I managed to find my way to the hostel (The Peking Yard, it came highly recommended from Ms. Jennifer Savory) hidden away down a side street or Hutong in Beijing’s first ring. The city is composed of five rings, the first is the city’s core and downtown moving outwards to financial, business and residential districts. The hostel was quite close to the subway which made daily outings easy, and the best dumplings and soups were only minutes away.
The first night I ventured into the noisy streets to meet up with my friend Ian who is working as a producer in Beijing for an English-Chinese network called BON. He took me to one of the original hutong areas in Beijing close to the Drum and Bell tower where I had my first encounter with proper Chinese food. Following dinner we walked down the narrow streets, getting hit on occasion by a firecracker (ouch!) as our eyes cast upwards toward the colourful night sky.
This is how my week in Beijing began, and the excitement didn’t wear off. I woke up excited and a little nervous to navigate the city by myself the next day. My plan was to visit Tiananmen Square and the Forbidden City. I boarded the subway system (thanks to a “helpful” push from the many security guards working on the platforms) and after only one transfer emerged at the famous square.
Tiananmen Square is home to some of Beijing’s main attractions, the legislative buildings, the National Center for the Performing Arts, Mao’s Mausoleum and the Forbidden City are all located within walking distance. The square itself is a large open space with various memorials erected as a salute to communism. Red flags fly and security is tight with surveillance cameras and police officers keeping watch.
One of the most overwhelming sites in Beijing is the Forbidden City. Now refered to as “the palace museum” The Forbidden city was the Imperial Palace from the Ming to the Qing dynansty and have over 900 buildings within it. The entire city is surrounded by a wall, guard towers and a moat and we off-limits to the public for 500 plus years.
This was my first taste of Chinese history and traditional architecture up close and it was incredible. The pagoda-style entrances, the intricate stone work and the elaborate halls cover 7.8 million square feet and it took me five hours to feel I had even a small understanding of the area’s significance.

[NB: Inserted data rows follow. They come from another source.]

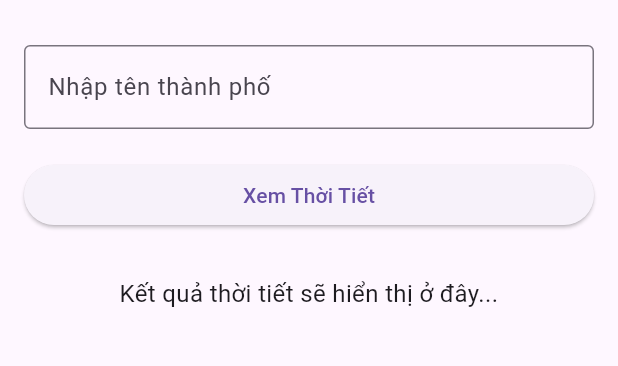
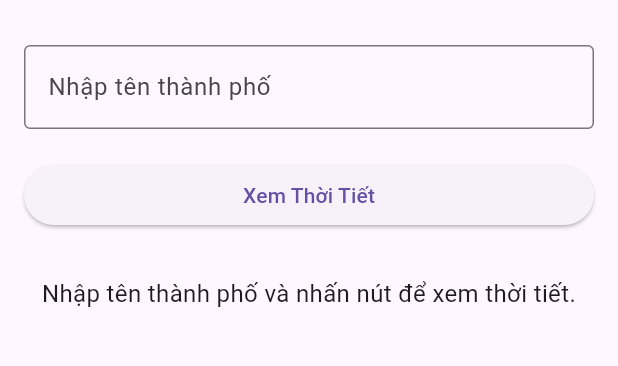
Before and after one commit to NamMai195/weather_app_dio, a Flutter app: the screen it shows after launch, on a phone screen of 412 x 824 dp, the part 63-429 px from its top. Run offline on Flutter 3.47's test engine with Material 3 defaults, Android fonts, the phone set to English and light mode, and no system bars; our stand-ins replace bloc, equatable, flutter_bloc.

Commit message:
feat: Implement Weather BLoC and Screen with State Management
-   Added `weather_event.dart`, `weather_bloc.dart`, and `weather_state.dart` to define the BLoC pattern for weather data.
-   Implemented `WeatherBloc` to handle weather data fetching and state management.
-   Defined `WeatherEvent` for user interactions (e.g., `WeatherRequested`).
-   Defined `WeatherState` for different data states (e.g., `WeatherInitial`, `WeatherLoadInProgress`, `WeatherLoadSuccess`, `WeatherLoadFailure`).
-   Created `WeatherScreen` with a text field for city input and a button to trigger weather data retrieval.
-   Used `BlocProvider` to provide `WeatherBloc` to the `WeatherScreen`.
-   Implemented `BlocBuilder` to rebuild the UI based on the `WeatherState`.
-   Added visual indicators for different states (loading, success, failure).
-   Added dependencies `flutter_bloc` and `equatable` to `pubspec.yaml` and updated `pubspec.lock`.
- Refactor `WeatherScreen` to use `BlocBuilder`.
- Updated `WeatherScreen` to provide `WeatherBloc`.

```diff
--- /dev/null
+++ b/lib/presentation/bloc/weather_bloc.dart
@@ -0,0 +1,56 @@
+// lib/presentation/bloc/weather_bloc.dart
+import 'package:bloc/bloc.dart'; // Import thư viện Bloc
+import 'package:equatable/equatable.dart';
+import 'package:weather_app/presentation/bloc/weather_event.dart';
+import 'package:weather_app/presentation/bloc/weather_state.dart'; // Import Equatable
+
+
+
+class WeatherBloc extends Bloc<WeatherEvent, WeatherState> {
+  // Repository sẽ được inject vào đây sau
+  // final WeatherRepository weatherRepository;
+
+  // Constructor: Thiết lập trạng thái ban đầu là WeatherInitial
+  WeatherBloc(/*{required this.weatherRepository}*/) : super(WeatherInitial()) {
+    // Đăng ký bộ xử lý cho sự kiện WeatherRequested
+    on<WeatherRequested>(_onWeatherRequested);
+  }
+
+  // Hàm xử lý sự kiện WeatherRequested
+  Future<void> _onWeatherRequested(
+      WeatherRequested event,
+      Emitter<WeatherState> emit,
+      ) async {
+    // Lấy tên thành phố từ sự kiện
+    final String city = event.city;
+
+    // Phát ra trạng thái đang tải
+    emit(WeatherLoadInProgress());
+
+    try {
+      // ----- PHẦN GỌI API SẼ THAY THẾ Ở ĐÂY SAU -----
+      // Hiện tại, chúng ta sẽ giả lập việc gọi API
+
+      print('BLoC: Nhận được yêu cầu cho thành phố: $city. Giả lập gọi API...');
+      await Future.delayed(const Duration(seconds: 1)); // Giả lập độ trễ mạng
+
+      // Giả lập thành công (chưa có data) hoặc thất bại
+      bool simulateSuccess = true; // Thay đổi thành false để test trạng thái lỗi
+
+      if (simulateSuccess) {
+        print('BLoC: Giả lập gọi API thành công.');
+        // Sẽ thay thế bằng emit(WeatherLoadSuccess(weatherData)); khi có model và data
+        emit(WeatherLoadSuccess());
+      } else {
+        print('BLoC: Giả lập gọi API thất bại.');
+        emit(const WeatherLoadFailure("Lỗi giả lập từ BLoC"));
+      }
+      // ----- KẾT THÚC PHẦN GIẢ LẬP -----
+
+    } catch (e) {
+      // Xử lý lỗi thực tế (nếu có) khi gọi API sau này
+      print('BLoC: Có lỗi xảy ra - ${e.toString()}');
+      emit(WeatherLoadFailure(e.toString()));
+    }
+  }
+}
--- /dev/null
+++ b/lib/presentation/bloc/weather_event.dart
@@ -0,0 +1,19 @@
+import 'package:equatable/equatable.dart';
+
+abstract class WeatherEvent extends Equatable {
+  const WeatherEvent();
+
+  @override
+  List<Object> get props => [];
+}
+
+// Sự kiện yêu cầu lấy thông tin thời tiết cho một thành phố
+class WeatherRequested extends WeatherEvent {
+  const WeatherRequested(this.city);
+  final String city; // Tên thành phố cần tìm
+
+  @override
+  List<Object> get props => [city];
+}
+
+// Có thể thêm các event khác sau này nếu cần (ví dụ: RefreshWeather)
--- /dev/null
+++ b/lib/presentation/bloc/weather_state.dart
@@ -0,0 +1,33 @@
+import 'package:equatable/equatable.dart';
+
+abstract class WeatherState extends Equatable {
+  const WeatherState();
+
+  @override
+  List<Object> get props => []; // Props dùng để Equatable so sánh các đối tượng
+}
+
+// Trạng thái ban đầu, chưa có hành động gì
+class WeatherInitial extends WeatherState {}
+
+// Trạng thái đang tải dữ liệu từ API
+class WeatherLoadInProgress extends WeatherState {}
+
+// Trạng thái tải dữ liệu thành công
+// Tạm thời chưa có data, sẽ thêm sau khi có Model
+class WeatherLoadSuccess extends WeatherState {
+  // const WeatherLoadSuccess(this.weather);
+  // final Weather weather; // Sẽ thêm model Weather ở đây sau
+
+  // @override
+  // List<Object> get props => [weather];
+}
+
+// Trạng thái tải dữ liệu thất bại
+class WeatherLoadFailure extends WeatherState {
+  const WeatherLoadFailure(this.message);
+  final String message; // Thông báo lỗi
+
+  @override
+  List<Object> get props => [message];
+}
--- a/lib/presentation/screens/weather_screen.dart
+++ b/lib/presentation/screens/weather_screen.dart
@@ -1,4 +1,9 @@
-import 'package:flutter/material.dart'; // Quan trọng: import thư viện material
+// lib/presentation/screens/weather_screen.dart
+import 'package:flutter/material.dart';
+import 'package:flutter_bloc/flutter_bloc.dart'; // Import Bloc library
+import 'package:weather_app/presentation/bloc/weather_event.dart';
+import 'package:weather_app/presentation/bloc/weather_state.dart';
+import '../bloc/weather_bloc.dart';         // Import BLoC vừa tạo
 
 class WeatherScreen extends StatefulWidget {
   const WeatherScreen({super.key});
@@ -12,16 +17,23 @@ class _WeatherScreenState extends State<WeatherScreen> {
 
   @override
   Widget build(BuildContext context) {
-    return Scaffold(
+    // Cung cấp WeatherBloc cho cây widget con của màn hình này
+    return BlocProvider(
+      create: (context) => WeatherBloc(), // Tạo instance của WeatherBloc
+      child: Scaffold(
         appBar: AppBar(
           title: const Text('Weather App'),
         ),
-      body: Padding(
+        // Sử dụng BlocBuilder để lắng nghe và rebuild UI theo trạng thái BLoC
+        body: BlocBuilder<WeatherBloc, WeatherState>(
+          builder: (context, state) {
+            // Phần UI chung không thay đổi nhiều theo state (ví dụ: Padding)
+            return Padding(
               padding: const EdgeInsets.all(16.0),
               child: Column(
                 crossAxisAlignment: CrossAxisAlignment.stretch,
                 children: <Widget>[
-            // Ô nhập tên thành phố
+                  // --- Phần Input luôn hiển thị (có thể disable khi loading) ---
                   TextField(
                     controller: _cityController,
                     decoration: const InputDecoration(
@@ -29,37 +41,81 @@ class _WeatherScreenState extends State<WeatherScreen> {
                       hintText: 'Ví dụ: Hanoi',
                       border: OutlineInputBorder(),
                     ),
+                    // Vô hiệu hóa ô nhập khi đang tải
+                    enabled: state is! WeatherLoadInProgress,
                   ),
-            const SizedBox(height: 20), // Khoảng cách
+                  const SizedBox(height: 20),
 
-            // Nút bấm
+                  // Nút bấm để gửi sự kiện
                   ElevatedButton(
-              onPressed: () {
+                    onPressed: (state is WeatherLoadInProgress)
+                        ? null // Vô hiệu hóa nút khi đang tải
+                        : () {
                       final cityName = _cityController.text;
-                print('Thành phố đã nhập: $cityName');
-                // Logic gọi API sẽ thêm sau
+                      if (cityName.isNotEmpty) {
+                        // Gửi sự kiện WeatherRequested đến BLoC
+                        context.read<WeatherBloc>().add(WeatherRequested(cityName));
+                      }
                     },
                     child: const Text('Xem Thời Tiết'),
                   ),
-            const SizedBox(height: 30), // Khoảng cách
+                  const SizedBox(height: 30),
 
-            // Khu vực hiển thị kết quả (Placeholder)
-            const Center(
-              child: Text(
-                'Kết quả thời tiết sẽ hiển thị ở đây...',
-                style: TextStyle(fontSize: 16),
-                textAlign: TextAlign.center,
+                  // --- Phần hiển thị kết quả thay đổi theo State ---
+                  _buildWeatherContent(context, state),
+
+                ],
               ),
-            ),
-          ],
+            );
+          },
         ),
       ),
     );
   }
 
+  // Hàm helper để xây dựng phần nội dung dựa trên state
+  Widget _buildWeatherContent(BuildContext context, WeatherState state) {
+    if (state is WeatherInitial) {
+      // Trạng thái ban đầu
+      return const Center(
+        child: Text(
+          'Nhập tên thành phố và nhấn nút để xem thời tiết.',
+          style: TextStyle(fontSize: 16),
+          textAlign: TextAlign.center,
+        ),
+      );
+    } else if (state is WeatherLoadInProgress) {
+      // Trạng thái đang tải -> Hiển thị vòng xoay loading
+      return const Center(child: CircularProgressIndicator());
+    } else if (state is WeatherLoadSuccess) {
+      // Trạng thái thành công -> Hiển thị kết quả (Tạm thời chỉ là text)
+      // Sau này sẽ thay bằng Widget hiển thị data thời tiết thật
+      return const Center(
+        child: Text(
+          'Tải dữ liệu thành công! (Sẽ hiển thị data ở đây)',
+          style: TextStyle(fontSize: 16, color: Colors.green),
+          textAlign: TextAlign.center,
+        ),
+      );
+    } else if (state is WeatherLoadFailure) {
+      // Trạng thái lỗi -> Hiển thị thông báo lỗi
+      return Center(
+        child: Text(
+          'Lỗi: ${state.message}', // Hiển thị thông báo lỗi từ state
+          style: const TextStyle(fontSize: 16, color: Colors.red),
+          textAlign: TextAlign.center,
+        ),
+      );
+    } else {
+      // Trường hợp state không xác định (không nên xảy ra)
+      return const SizedBox.shrink(); // Không hiển thị gì cả
+    }
+  }
+
   @override
   void dispose() {
-    _cityController.dispose(); // Clean up the controller
+    _cityController.dispose();
+    // BlocProvider tự động dispose BLoC
     super.dispose();
   }
 }
--- a/pubspec.yaml
+++ b/pubspec.yaml
@@ -34,7 +34,8 @@ dependencies:
   # The following adds the Cupertino Icons font to your application.
   # Use with the CupertinoIcons class for iOS style icons.
   cupertino_icons: ^1.0.8
-
+  flutter_bloc: ^8.1.5 # Kiểm tra phiên bản mới nhất trên pub.dev nếu muốn
+  equatable: ^2.0.5   # Dùng để so sánh state và event hiệu quả
 dev_dependencies:
   flutter_test:
     sdk: flutter
```
Also changed, not shown: pubspec.lock, 1 other file. Lines whose indentation alone changed are shown as unchanged.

It was terribly cold so I mixed the courtyard sites with the exhibits in doors, particularly enjoying the display of clocks gifted to the emperors by various European diplomats and royals during their reign. The clocks were over the top, decorated with animals, flowers and people, each inlaid with precious metals and jewels.
Another highlight was the nine dragon screen in the Forbidden City. While researching the sites in Beijing I grew somewhat fascinated by the dragon screens which illustrate the creature’s many powers.
You see, it’s the year of the dragon and I happen to be a dragon child so I feel a kinship with all things mythical and scaled. I managed to see both of the famous nine dragon screens while I was in Beijing, the other located near by in Behai Park.
Following my visit to the Forbidden City I crossed the street and headed into Jinshang Park. The park is best known for its view of the Forbidden City. After a short but steep climb I reached the top where there is a Buddhist shrine and a look out, where I took in the vastness of the ancient city from above.
I rounded out my first full day in Beijing with a visit to Silk Street and dinner with Ian, leaving me pretty wiped out and eager to flop into my cozy bed at the Peking Yard.
The rest of the week I organized using my trusty Lonely Planet and the advice of the many Chinese students staying in the hostel. I would dedicate a day to the city’s famous temples, one to its art’s district, one to music, one to the hutong alleys and further exploring in Tiananmen Square, one to the Great Wall and one to shopping for souveniers at the various markets.
Now 21 postcards and 473 photos later, I am back in South Korea and will try my best to summarize the experience in a few blog posts. Hope you enjoy!